Problem to solve:
Only the number is wanted: how many lines below contain "androidx"?

Collected data entries
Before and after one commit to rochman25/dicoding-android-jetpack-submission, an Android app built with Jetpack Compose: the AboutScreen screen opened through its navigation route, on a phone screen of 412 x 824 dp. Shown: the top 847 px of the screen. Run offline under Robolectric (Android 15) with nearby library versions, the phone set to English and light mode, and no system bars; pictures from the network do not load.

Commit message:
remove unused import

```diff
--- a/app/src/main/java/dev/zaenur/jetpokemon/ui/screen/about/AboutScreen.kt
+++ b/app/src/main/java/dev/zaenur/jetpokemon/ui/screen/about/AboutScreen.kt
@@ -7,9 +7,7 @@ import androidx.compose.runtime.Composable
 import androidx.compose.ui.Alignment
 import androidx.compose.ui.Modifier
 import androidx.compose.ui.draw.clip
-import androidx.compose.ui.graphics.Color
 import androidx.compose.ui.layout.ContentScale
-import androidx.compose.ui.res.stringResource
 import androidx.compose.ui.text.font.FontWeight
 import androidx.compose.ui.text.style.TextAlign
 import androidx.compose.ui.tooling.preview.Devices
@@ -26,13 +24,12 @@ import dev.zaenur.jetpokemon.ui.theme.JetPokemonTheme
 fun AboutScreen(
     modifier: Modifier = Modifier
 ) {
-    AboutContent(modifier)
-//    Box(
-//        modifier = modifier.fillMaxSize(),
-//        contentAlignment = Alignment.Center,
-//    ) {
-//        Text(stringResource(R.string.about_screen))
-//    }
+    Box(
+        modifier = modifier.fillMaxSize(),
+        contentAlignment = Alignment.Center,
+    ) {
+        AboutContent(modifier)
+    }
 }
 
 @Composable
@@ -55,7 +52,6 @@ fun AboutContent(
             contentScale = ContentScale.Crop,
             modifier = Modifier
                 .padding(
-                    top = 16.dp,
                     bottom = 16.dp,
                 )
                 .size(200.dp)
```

Solution to the problem:
10